Speaking of Chinese culture, I also read this week Yun: The Illustrated Story of the Heavenly Man, an adaptation of The Heavenly Man, about and by Brother Yun, which is an amazing story about a Christian in China who suffered intense persecution, was incarcerated, and eventually forced to leave the country.
I’ve never read the actual book, but it’s a pretty gripping account of the man’s story, and it’s well-illustrated. It has a sort of “run-on sentence” feel and could have benefited from being divided into chapters of some sort, but still it’s quite an inspiring look at a man’s faith in Christ and his willingness to suffer for the same. The book is co-written by Paul Hattaway, and the adaptation is by Rico Rival, Nate Butler, Ed Morris and others.
Oh yeah, I also finished reading to my children, The Well of Lost Plots, which is the third Thursday Next story by Jaspar Fforde. They are loving it. It may not be long before we move on to the next installment, Something Rotten. Or alternatively, we could go to The Big Over Easy, which is a spin-off book which is set-up in The Well of Lost Plots, though it was actually written first (but not published until later). If you are into clever, intellectual wit with a literary bent, then these come highly recommended.
My Own Stuff

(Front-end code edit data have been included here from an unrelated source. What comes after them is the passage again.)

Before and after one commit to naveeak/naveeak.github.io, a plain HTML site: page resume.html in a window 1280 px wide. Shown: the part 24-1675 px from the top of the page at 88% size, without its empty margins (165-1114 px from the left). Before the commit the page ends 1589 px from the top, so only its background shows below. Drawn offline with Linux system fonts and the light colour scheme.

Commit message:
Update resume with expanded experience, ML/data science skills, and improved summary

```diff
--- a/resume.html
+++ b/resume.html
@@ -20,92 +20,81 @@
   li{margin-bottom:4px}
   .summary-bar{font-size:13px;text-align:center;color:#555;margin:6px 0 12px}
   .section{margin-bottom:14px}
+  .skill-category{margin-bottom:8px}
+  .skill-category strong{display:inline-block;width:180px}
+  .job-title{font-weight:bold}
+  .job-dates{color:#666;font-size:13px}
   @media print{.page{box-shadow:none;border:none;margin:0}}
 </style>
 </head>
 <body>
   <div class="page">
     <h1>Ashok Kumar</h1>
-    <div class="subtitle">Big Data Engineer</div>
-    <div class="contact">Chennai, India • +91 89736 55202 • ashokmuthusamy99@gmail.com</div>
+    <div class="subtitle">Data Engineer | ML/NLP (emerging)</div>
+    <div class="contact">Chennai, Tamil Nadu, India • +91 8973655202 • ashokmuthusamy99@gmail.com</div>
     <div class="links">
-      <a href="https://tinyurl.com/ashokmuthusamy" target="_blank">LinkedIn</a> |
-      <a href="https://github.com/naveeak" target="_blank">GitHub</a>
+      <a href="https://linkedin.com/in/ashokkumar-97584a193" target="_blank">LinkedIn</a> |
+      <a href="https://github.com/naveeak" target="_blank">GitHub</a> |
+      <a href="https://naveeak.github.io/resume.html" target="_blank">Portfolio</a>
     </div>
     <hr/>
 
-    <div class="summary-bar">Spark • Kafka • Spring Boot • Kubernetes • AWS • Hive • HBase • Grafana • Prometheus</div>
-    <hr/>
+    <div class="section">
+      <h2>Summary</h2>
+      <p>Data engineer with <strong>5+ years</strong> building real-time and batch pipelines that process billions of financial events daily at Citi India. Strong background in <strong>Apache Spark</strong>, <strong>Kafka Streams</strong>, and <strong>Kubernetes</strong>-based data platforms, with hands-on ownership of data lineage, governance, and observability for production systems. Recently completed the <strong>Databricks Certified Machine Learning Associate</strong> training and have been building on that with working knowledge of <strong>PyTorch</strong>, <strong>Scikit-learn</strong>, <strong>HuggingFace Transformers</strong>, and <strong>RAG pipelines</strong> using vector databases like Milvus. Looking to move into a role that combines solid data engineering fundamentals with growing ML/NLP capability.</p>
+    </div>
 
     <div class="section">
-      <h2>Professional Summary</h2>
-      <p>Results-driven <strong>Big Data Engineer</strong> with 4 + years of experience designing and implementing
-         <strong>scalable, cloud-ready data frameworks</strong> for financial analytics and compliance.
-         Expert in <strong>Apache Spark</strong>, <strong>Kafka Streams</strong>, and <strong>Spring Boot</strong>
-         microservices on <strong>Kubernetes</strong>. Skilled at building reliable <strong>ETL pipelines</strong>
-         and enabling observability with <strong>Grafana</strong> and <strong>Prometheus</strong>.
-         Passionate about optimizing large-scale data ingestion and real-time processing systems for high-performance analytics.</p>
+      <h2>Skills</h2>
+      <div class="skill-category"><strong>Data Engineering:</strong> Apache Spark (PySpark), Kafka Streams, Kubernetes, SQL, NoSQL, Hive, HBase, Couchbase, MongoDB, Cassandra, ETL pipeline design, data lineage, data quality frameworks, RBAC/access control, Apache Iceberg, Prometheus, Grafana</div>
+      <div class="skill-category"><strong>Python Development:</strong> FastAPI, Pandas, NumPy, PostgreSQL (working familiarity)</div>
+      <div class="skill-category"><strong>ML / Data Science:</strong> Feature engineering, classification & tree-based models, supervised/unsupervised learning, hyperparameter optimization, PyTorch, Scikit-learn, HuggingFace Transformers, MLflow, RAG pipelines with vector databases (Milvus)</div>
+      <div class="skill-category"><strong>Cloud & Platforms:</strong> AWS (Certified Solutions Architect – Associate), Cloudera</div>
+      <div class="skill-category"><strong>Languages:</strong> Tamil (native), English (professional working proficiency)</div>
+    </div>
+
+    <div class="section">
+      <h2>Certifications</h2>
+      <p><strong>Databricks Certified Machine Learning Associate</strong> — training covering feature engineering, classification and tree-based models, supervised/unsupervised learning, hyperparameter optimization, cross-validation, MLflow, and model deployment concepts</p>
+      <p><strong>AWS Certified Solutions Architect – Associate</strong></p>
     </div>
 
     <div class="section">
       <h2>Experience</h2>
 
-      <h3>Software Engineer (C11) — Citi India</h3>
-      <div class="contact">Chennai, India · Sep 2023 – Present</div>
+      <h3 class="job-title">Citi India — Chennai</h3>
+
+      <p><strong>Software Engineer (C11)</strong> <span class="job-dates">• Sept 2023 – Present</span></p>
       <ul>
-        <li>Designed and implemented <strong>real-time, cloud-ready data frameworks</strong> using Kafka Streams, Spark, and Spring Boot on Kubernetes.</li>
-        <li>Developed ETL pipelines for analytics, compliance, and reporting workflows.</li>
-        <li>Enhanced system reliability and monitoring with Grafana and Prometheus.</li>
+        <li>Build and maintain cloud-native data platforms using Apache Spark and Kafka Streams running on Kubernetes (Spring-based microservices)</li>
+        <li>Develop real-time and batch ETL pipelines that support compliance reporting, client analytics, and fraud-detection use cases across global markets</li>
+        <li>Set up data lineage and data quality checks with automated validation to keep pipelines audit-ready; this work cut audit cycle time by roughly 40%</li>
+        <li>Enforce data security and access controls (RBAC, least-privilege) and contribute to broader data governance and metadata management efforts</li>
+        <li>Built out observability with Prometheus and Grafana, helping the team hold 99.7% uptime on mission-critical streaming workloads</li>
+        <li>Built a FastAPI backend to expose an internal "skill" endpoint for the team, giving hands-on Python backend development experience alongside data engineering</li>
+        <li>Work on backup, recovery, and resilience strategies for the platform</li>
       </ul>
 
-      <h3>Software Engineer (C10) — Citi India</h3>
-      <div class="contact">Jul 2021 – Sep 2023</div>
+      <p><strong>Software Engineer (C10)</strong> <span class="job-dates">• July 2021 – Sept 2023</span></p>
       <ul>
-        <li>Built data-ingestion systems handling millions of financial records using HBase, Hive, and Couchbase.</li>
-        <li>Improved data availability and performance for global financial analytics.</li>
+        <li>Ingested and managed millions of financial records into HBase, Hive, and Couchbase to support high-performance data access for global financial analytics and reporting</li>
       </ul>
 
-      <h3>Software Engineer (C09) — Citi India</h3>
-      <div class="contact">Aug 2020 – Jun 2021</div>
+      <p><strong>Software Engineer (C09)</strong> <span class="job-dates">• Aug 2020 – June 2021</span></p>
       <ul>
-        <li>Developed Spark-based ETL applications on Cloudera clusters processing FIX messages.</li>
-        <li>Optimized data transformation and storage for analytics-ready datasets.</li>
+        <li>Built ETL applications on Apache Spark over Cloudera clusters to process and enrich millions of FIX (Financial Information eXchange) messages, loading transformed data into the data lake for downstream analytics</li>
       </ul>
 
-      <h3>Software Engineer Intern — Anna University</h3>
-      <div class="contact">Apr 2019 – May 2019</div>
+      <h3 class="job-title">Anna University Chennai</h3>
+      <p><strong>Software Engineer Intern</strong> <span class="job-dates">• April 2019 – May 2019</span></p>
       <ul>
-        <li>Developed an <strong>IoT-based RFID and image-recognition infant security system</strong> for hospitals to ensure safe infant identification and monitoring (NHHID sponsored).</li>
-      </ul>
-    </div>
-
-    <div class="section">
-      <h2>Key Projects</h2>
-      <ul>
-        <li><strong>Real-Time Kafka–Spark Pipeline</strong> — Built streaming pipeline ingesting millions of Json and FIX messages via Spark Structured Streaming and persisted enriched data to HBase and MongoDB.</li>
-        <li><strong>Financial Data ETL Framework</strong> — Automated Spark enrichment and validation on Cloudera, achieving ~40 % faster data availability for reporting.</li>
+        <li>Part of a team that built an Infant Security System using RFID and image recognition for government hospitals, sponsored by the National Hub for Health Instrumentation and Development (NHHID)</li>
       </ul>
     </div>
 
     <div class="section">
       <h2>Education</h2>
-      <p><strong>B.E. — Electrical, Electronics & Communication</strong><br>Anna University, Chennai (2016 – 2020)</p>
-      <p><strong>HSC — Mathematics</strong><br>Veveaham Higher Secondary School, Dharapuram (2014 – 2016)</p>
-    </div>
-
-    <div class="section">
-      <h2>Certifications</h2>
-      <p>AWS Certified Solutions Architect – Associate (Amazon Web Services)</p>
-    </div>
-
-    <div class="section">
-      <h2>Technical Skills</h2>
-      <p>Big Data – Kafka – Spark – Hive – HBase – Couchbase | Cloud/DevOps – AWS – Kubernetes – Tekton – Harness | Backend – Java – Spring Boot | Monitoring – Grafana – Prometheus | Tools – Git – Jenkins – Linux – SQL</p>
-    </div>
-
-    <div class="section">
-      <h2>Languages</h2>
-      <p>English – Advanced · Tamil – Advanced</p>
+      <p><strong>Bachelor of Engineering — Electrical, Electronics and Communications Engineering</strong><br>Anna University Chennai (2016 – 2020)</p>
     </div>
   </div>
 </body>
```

I have also been pushing forward on some of my own projects, including the final edit of Doug 2: Electric Bus Boogaloo, and the last episode of the audio drama The Hanna Jo Stories, which I recorded ages ago but am still trying to get finished.
Stay safe and keep your chin up everyone! Til next time.